Compost tea might not seem like a hot commodity, but to Ed Neff it could reduce the destruction of the rainforests. Ed is convinced that compost tea is such a powerful fertilizer and natural pesticide that farmers throughout the world could use it to revitalize depleted soils, improve crop yields, reduce pesticide use, and reduce the need for cutting down trees to open up new farmland. Ed and a partner developed a technology for making compost tea and started a company to bring it first to U.S. growers, garden centers, and home gardeners. The next step will be to help farmers in third world countries earn a living -- and keep their land productive -- with compost tea.
An entrepreneur at heart, when Ed gets interested in something, he jumps in with both feet and a long-term plan. He had started two previous companies - one that automated the manufacturing of leaded glass windows, and another that produced self-improvement tapes. As he edged closer to sixty, he wanted to turn his efforts toward something that made a real difference. He had grown medicinal herbs for years -- more than a hundred different types -- and when he learned that compost tea has the potential of improving the health of the soil and plants the way herbs can improve the health of the body, he was hooked.
The SoilSoup system uses only vermicompost (worm compost) that's been tested for human pathogens. Other types of manure-based compost can contain disease-causing organisms that can quickly multiply in the process of making tea if there is insufficient oxygen. For this reason, the SoilSoup system (like some other commercial compost tea-making systems) keeps the solution full of oxygen and at the optimum temperature. This also promotes the rapid growth of beneficial organisms that have demonstrated the ability to help plants fight off fungi and other diseases.
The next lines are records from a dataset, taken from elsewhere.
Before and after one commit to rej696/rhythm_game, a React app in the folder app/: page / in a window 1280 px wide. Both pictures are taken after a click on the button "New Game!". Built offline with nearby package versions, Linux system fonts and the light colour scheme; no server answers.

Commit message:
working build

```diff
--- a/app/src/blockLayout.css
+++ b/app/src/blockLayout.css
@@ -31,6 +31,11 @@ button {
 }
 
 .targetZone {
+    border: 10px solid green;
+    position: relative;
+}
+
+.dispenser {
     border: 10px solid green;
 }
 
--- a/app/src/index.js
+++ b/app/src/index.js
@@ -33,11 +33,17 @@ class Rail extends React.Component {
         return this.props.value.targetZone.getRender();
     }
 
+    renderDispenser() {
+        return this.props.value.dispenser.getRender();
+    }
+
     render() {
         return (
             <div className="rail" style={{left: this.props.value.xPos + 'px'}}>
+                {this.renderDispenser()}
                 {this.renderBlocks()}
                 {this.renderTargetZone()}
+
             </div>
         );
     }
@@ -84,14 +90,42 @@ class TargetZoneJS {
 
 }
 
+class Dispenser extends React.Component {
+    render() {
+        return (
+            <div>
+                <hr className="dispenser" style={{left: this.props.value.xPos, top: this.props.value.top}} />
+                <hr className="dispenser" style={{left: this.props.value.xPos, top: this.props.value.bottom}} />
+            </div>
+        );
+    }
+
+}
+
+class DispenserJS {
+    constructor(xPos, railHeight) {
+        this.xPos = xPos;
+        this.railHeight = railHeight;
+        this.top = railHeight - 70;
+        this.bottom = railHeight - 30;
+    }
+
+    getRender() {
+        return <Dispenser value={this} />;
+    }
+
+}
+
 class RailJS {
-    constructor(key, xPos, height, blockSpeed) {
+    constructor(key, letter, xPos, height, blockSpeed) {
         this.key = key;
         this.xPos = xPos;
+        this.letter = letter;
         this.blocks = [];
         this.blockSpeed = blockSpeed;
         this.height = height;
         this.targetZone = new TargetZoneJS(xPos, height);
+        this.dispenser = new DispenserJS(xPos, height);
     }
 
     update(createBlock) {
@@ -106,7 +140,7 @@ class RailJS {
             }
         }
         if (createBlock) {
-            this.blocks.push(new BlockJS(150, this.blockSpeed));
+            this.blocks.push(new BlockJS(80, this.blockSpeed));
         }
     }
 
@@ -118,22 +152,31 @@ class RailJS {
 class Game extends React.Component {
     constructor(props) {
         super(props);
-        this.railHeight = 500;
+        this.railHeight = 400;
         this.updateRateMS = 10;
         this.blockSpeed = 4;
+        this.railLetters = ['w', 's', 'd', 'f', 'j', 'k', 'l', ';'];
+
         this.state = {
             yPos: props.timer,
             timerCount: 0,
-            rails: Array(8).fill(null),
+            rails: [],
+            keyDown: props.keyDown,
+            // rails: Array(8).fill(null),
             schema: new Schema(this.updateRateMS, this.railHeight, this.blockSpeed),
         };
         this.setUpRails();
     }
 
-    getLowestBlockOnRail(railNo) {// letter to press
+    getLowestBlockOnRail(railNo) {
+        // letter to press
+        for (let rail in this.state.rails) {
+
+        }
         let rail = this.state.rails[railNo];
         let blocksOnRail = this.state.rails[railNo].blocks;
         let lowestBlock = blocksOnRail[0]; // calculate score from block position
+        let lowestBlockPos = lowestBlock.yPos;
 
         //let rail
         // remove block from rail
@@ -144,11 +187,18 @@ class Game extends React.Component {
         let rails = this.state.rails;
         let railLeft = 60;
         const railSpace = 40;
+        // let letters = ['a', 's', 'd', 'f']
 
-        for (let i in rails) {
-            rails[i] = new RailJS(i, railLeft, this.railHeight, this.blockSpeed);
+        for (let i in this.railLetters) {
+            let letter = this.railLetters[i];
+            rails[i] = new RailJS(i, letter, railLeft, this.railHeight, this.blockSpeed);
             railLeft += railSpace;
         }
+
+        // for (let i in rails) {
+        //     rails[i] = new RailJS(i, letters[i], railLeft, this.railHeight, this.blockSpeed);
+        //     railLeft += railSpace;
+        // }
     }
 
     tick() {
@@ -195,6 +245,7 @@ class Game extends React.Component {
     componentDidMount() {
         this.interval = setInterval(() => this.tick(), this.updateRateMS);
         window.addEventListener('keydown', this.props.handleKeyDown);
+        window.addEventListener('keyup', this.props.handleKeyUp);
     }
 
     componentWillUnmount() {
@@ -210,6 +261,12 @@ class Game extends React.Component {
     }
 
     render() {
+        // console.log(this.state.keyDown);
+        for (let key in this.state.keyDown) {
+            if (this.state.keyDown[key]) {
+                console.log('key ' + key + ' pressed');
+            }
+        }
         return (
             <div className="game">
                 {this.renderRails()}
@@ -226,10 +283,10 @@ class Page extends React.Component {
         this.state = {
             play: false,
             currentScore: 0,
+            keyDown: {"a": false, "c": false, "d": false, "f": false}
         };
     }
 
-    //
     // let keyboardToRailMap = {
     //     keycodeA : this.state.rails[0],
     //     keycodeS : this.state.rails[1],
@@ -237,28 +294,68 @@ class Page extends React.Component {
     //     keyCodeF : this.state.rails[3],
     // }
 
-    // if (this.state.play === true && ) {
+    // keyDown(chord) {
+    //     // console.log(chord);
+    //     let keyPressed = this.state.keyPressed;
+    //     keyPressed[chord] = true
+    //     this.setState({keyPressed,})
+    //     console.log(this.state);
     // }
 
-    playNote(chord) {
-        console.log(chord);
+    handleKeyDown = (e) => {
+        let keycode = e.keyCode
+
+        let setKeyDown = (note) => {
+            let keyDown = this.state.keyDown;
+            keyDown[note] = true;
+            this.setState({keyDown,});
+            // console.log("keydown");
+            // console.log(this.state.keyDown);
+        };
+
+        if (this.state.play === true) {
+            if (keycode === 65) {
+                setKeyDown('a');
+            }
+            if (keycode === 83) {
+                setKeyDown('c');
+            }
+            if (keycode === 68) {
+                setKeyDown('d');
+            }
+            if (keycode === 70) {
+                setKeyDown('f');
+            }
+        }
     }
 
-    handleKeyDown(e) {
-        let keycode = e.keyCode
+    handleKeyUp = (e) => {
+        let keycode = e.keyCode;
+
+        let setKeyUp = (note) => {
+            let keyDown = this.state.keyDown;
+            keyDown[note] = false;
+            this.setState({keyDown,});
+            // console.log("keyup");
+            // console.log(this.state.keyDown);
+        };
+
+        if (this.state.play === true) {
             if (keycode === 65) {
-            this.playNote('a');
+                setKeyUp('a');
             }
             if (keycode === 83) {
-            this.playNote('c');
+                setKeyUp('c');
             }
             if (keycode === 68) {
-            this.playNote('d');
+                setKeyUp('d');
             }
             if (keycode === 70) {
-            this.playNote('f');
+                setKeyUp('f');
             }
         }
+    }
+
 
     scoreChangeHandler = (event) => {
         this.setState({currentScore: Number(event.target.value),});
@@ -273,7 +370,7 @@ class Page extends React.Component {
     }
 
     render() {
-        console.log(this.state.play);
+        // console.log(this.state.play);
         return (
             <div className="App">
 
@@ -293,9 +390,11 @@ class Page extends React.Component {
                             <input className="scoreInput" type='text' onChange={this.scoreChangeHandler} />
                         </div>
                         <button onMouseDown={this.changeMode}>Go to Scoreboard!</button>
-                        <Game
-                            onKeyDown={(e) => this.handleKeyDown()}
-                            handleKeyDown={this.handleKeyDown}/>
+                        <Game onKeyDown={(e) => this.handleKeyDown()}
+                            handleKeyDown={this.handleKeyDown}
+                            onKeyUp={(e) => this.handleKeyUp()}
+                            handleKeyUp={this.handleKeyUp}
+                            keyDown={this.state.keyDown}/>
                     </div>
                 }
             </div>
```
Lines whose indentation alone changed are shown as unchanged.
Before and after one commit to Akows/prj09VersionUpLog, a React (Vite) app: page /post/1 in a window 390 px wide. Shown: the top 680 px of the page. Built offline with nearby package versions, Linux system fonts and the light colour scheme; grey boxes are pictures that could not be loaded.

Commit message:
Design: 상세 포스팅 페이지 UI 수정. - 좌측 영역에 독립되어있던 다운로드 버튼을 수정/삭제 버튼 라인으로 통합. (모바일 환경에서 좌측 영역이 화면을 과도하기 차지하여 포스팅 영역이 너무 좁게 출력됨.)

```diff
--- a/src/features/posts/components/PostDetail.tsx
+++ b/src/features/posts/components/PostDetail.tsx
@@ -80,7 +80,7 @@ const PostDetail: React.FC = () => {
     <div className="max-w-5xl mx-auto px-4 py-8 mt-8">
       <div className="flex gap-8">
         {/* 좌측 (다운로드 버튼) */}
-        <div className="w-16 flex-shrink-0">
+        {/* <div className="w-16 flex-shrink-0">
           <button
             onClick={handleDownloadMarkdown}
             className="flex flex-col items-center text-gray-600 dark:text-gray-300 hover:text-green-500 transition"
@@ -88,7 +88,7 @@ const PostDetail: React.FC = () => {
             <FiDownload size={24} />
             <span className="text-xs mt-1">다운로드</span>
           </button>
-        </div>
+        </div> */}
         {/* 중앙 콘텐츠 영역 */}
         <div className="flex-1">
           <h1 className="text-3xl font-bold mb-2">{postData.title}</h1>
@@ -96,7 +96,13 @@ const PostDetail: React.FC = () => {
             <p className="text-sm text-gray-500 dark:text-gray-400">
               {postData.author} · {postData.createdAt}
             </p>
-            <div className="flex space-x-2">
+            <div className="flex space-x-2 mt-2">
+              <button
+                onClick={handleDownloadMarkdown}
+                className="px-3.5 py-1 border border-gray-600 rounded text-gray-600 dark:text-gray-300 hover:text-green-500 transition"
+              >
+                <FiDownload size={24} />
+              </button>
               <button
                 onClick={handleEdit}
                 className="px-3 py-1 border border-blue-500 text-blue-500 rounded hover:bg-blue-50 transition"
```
"With this technology, we could teach people in third world countries how to create a sustainable lifestyle and live on their own without depending on outside aid," says Ed. "We hope to work with nonprofits to help people in these countries get set up in business."
Ed's daughter, Jessica, was the first member of the company (and family) to put this idea into action. She recently served in the Peace Corps in Nicaragua, teaching people -- among other things -- about the value of compost tea and how to make it. She helped farmers make worm bins, and they would then make compost tea in a large unit called a SoilSoup Kitchen. Farmers would come in and fill up their backpack sprayers with the tea to spray on their crops. Jessica especially impressed the local people by going into nearby bat caves and harvesting guano, which she mixed with sugar cane to supply food for the compost microbes.
Ed will have to wait on the guano harvesting for now. He's busy testing SoilSoup Kitchens in 150 garden centers around the U.S. Gardeners can come in with an empty jug and leave with it full of compost tea to spray on their soil and plants. Portable models are also available that enable gardeners to make the tea at home with worm castings, a molasses and kelp mixture, and a brewer that provides the ideal environment. SoilSoup and some other companies that make compost tea have formed a nonprofit organization to be a clearinghouse for information about compost teas and promote research and development. For more information, visit: http://www.composttea.org. To learn more about SoilSoup, visit: http://www.soilsoup.com .